The move, pushed by the government to cut costs, has been confirmed by industry body the Rail Delivery Group. Rail operators have told staff of proposals to close almost all of the remaining 1,007 offices, except the busiest stations, within three years. A decision denounced by the Greens who demand that the government leave the railway ticket offices open.
Responding to a consultation on the closures, Green Party transport spokesman Matt Edwards said: ‘Any decision to close station ticket offices would be another short-sighted decision from a government that does not care about the people who use public transport to get around.
The RDG said ticketing staff would move to platforms and station concourses in “new and engaging roles”. However, many fear job losses, with all guarantees offered on compulsory layoffs in wage negotiations due to expire at the end of next year.
Edwards, who is also leader of the Green Party group on Bradford Council, said: “Anyone who uses the train will know that the machines in our stations are unreliable and do not always specify which ticket is the cheapest to buy. It will also make it more difficult for people who have to pay for their tickets in cash.”
However, the industry says only 12% of tickets are now bought in offices, down from 82% in 1995, as movements continue to expand contactless payments and online shopping.
“Being able to speak to someone is vital for many passengers and the plans to close ticket offices will make train travel more difficult for thousands of passengers, especially passengers with disabilities, those with reduced mobility and parents traveling with children,” the Green Party transportation spokesperson said.

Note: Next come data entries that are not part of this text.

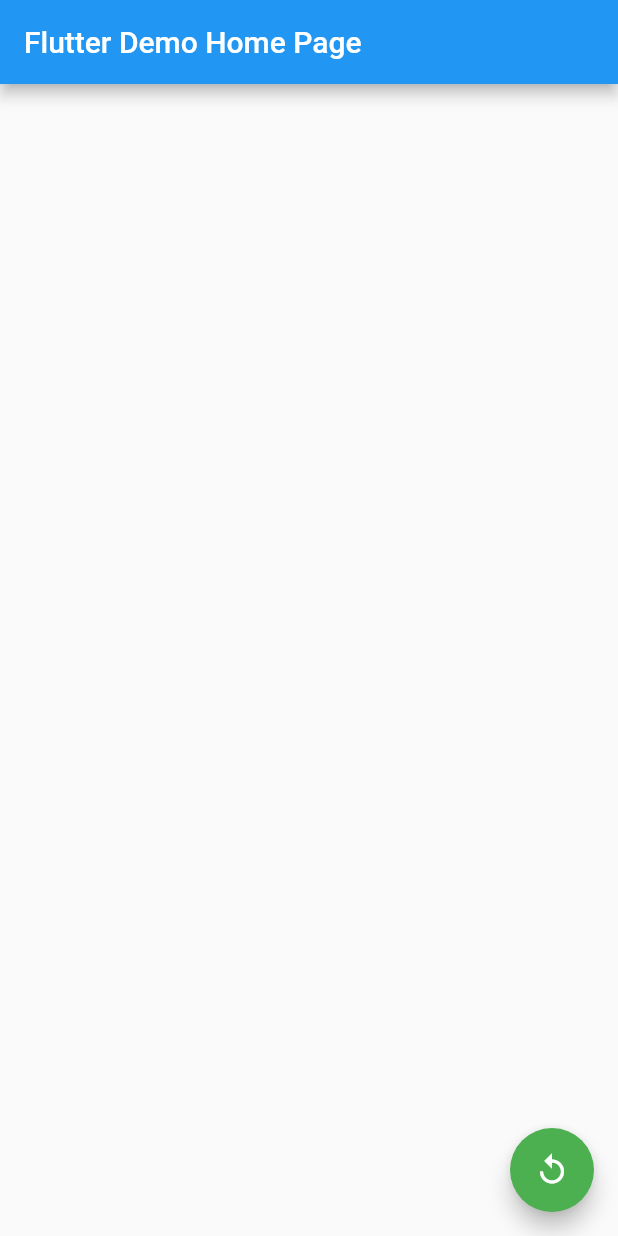
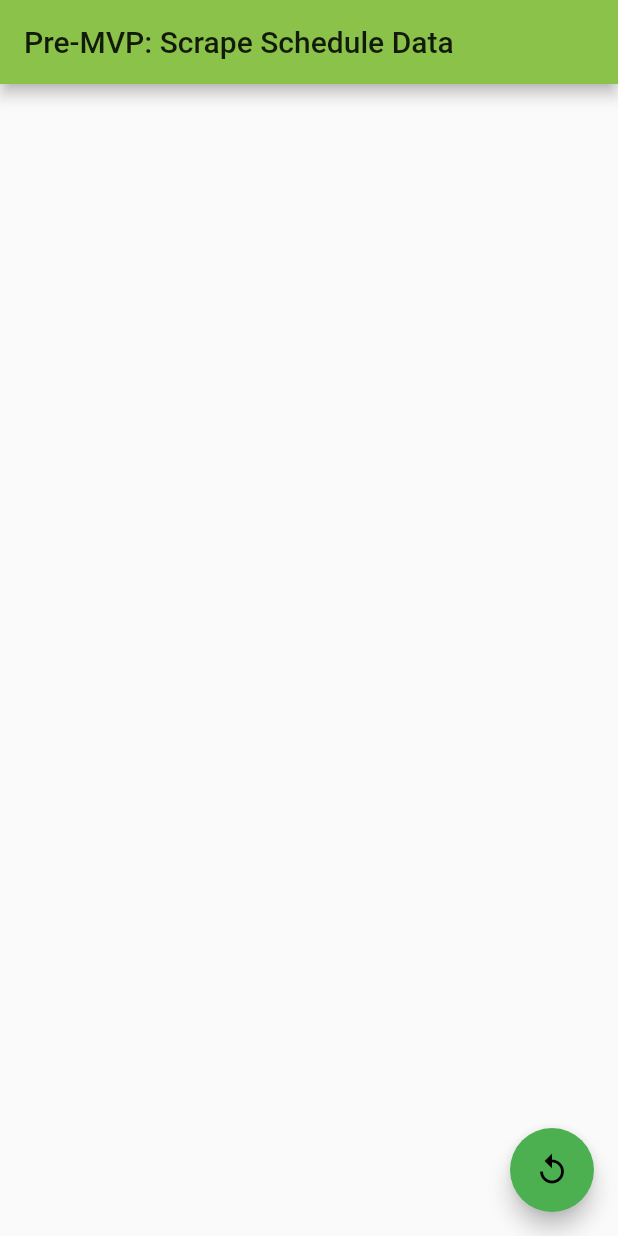
Before and after one commit to calbert1209/bus-warbler, a Flutter app: the screen it shows after launch, on a phone screen of 412 x 824 dp. Run offline on Flutter 3.47's test engine with Material 2 defaults, Android fonts, the light colour scheme and no system bars.

Commit message:
use provider to store app state, use stateless home page

```diff
--- a/lib/main.dart
+++ b/lib/main.dart
@@ -1,107 +1,23 @@
-import 'dart:convert';
-import 'dart:io';
-
-import 'package:bus_warbler/models/parse_html_page.dart';
 import 'package:flutter/material.dart';
-
-import 'constants/bus_routes.dart';
+import 'package:provider/provider.dart';
+import 'package:bus_warbler/pages/home_page.dart';
+import 'package:bus_warbler/state/app_state.dart';
 
 void main() {
   runApp(MyApp());
-}
-
-Future<String> _fetchRoutePage(BusRouteUrlParts urlParts) async {
-// https://www.kanachu.co.jp/dia/diagram/send?cs=0000800324-12&nid=00126844&chk=all&dts=1613761200
-  final url = Uri.https(
-    "www.kanachu.co.jp",
-    "/dia/diagram/send",
-    urlParts.toMap(),
-  );
-  final client = HttpClient();
-  client.badCertificateCallback =
-      ((X509Certificate cert, String host, int port) => true);
-  final request = await client.getUrl(url);
-  HttpClientResponse response = await request.close();
-  return response.transform(utf8.decoder).join();
-}
-
-Future<void> _fetchAll() async {
-  var stops = <ExtendedScheduleStop>[];
-  for (var entry in busRoutes.entries) {
-    final route = entry.value;
-
-    for (var part in route.parts) {
-      final resp = await _fetchRoutePage(part);
-      print(route.nickname);
-      final someStops = SerialHtml(resp).stops();
-      print(someStops.length);
-      stops.addAll(someStops);
-    }
-  }
-  print("Done: ${stops.length}stops");
 }
 
 class MyApp extends StatelessWidget {
   @override
   Widget build(BuildContext context) {
     return MaterialApp(
-      title: 'Flutter Demo',
+      title: 'Bus Warbler',
       theme: ThemeData(
-        primarySwatch: Colors.blue,
+        primarySwatch: Colors.lightGreen,
       ),
-      home: MyHomePage(title: 'Flutter Demo Home Page'),
-    );
-  }
-}
-
-class MyHomePage extends StatefulWidget {
-  MyHomePage({Key? key, required this.title}) : super(key: key);
-  final String title;
-
-  @override
-  _MyHomePageState createState() => _MyHomePageState();
-}
-
-class _MyHomePageState extends State<MyHomePage> {
-  bool _loading = false;
-  String _body = "";
-
-  void _incrementCounter() {
-    if (_loading) {
-      return;
-    }
-    setState(() {
-      _loading = true;
-    });
-
-    _fetchAll().whenComplete(() => setState(() {
-          _body = DateTime.now().toIso8601String();
-          _loading = false;
-        }));
-  }
-
-  @override
-  Widget build(BuildContext context) {
-    return Scaffold(
-      appBar: AppBar(
-        title: Text(widget.title),
-      ),
-      body: Center(
-        child: ListView(
-          children: <Widget>[
-            if (_loading)
-              LinearProgressIndicator(
-                minHeight: 20.0,
-              ),
-            Text(_body)
-          ],
-        ),
-      ),
-      floatingActionButton: FloatingActionButton(
-        backgroundColor: _loading ? Colors.grey : Colors.green,
-        onPressed: _incrementCounter,
-        tooltip: 'Increment',
-        child: Icon(Icons.replay_outlined),
+      home: ChangeNotifierProvider<AppState>(
+        create: (context) => AppState(),
+        builder: (context, _) => HomePage(),
       ),
     );
   }
--- /dev/null
+++ b/lib/pages/home_page.dart
@@ -0,0 +1,83 @@
+import 'dart:convert';
+import 'dart:io';
+
+import 'package:bus_warbler/constants/bus_routes.dart';
+import 'package:bus_warbler/models/parse_html_page.dart';
+import 'package:bus_warbler/state/app_state.dart';
+import 'package:flutter/material.dart';
+import 'package:provider/provider.dart';
+
+Future<String> _fetchRoutePage(BusRouteUrlParts urlParts) async {
+// https://www.kanachu.co.jp/dia/diagram/send?cs=0000800324-12&nid=00126844&chk=all&dts=1613761200
+  final url = Uri.https(
+    "www.kanachu.co.jp",
+    "/dia/diagram/send",
+    urlParts.toMap(),
+  );
+  final client = HttpClient();
+  client.badCertificateCallback =
+      ((X509Certificate cert, String host, int port) => true);
+  final request = await client.getUrl(url);
+  HttpClientResponse response = await request.close();
+  return response.transform(utf8.decoder).join();
+}
+
+Future<void> _fetchAll() async {
+  var stops = <ExtendedScheduleStop>[];
+  for (var entry in busRoutes.entries) {
+    final route = entry.value;
+
+    for (var part in route.parts) {
+      final resp = await _fetchRoutePage(part);
+      print(route.nickname);
+      final someStops = SerialHtml(resp).stops();
+      print(someStops.length);
+      stops.addAll(someStops);
+    }
+  }
+  print("Done: ${stops.length}stops");
+}
+
+class HomePage extends StatelessWidget {
+  HomePage({Key? key}) : super(key: key);
+
+  void _fetchAndParse(AppState appState) {
+    if (appState.loading) {
+      return;
+    }
+
+    appState.setLoading(true);
+
+    _fetchAll().whenComplete(() {
+      appState.setBody(DateTime.now().toIso8601String());
+      appState.setLoading(false);
+    });
+  }
+
+  @override
+  Widget build(BuildContext context) {
+    final appState = Provider.of<AppState>(context);
+    return Scaffold(
+      appBar: AppBar(
+        title: Text('Pre-MVP: Scrape Schedule Data'),
+      ),
+      body: Center(
+        child: ListView(
+          children: <Widget>[
+            if (appState.loading)
+              LinearProgressIndicator(
+                minHeight: 20.0,
+              ),
+            Text(appState.body)
+          ],
+        ),
+      ),
+      floatingActionButton: FloatingActionButton(
+        backgroundColor: appState.loading ? Colors.grey : Colors.green,
+        onPressed: () => _fetchAndParse(appState),
+        tooltip: 'Increment',
+        child: Icon(Icons.replay_outlined),
+      ),
+    );
+  }
+}
--- /dev/null
+++ b/lib/state/app_state.dart
@@ -0,0 +1,18 @@
+import 'package:flutter/material.dart';
+
+class AppState with ChangeNotifier {
+  AppState();
+
+  bool loading = false;
+  String body = "";
+
+  void setLoading(bool value) {
+    loading = value;
+    notifyListeners();
+  }
+
+  void setBody(String value) {
+    body = value;
+    notifyListeners();
+  }
+}
```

Rail operators remain in conflict with unions, but the government has pushed rail companies to press ahead with a controversial reform, with little progress in negotiations and more strikes to come. The RMT and TSSA unions said they would “strongly oppose” the proposals.
“Instead of another pointless fight with unions and passengers, the government should focus on delivering on-time service, managing overcrowding and making train travel more convenient and affordable. Closing the ticket offices will do none of that,” Matt Edwards advised the government.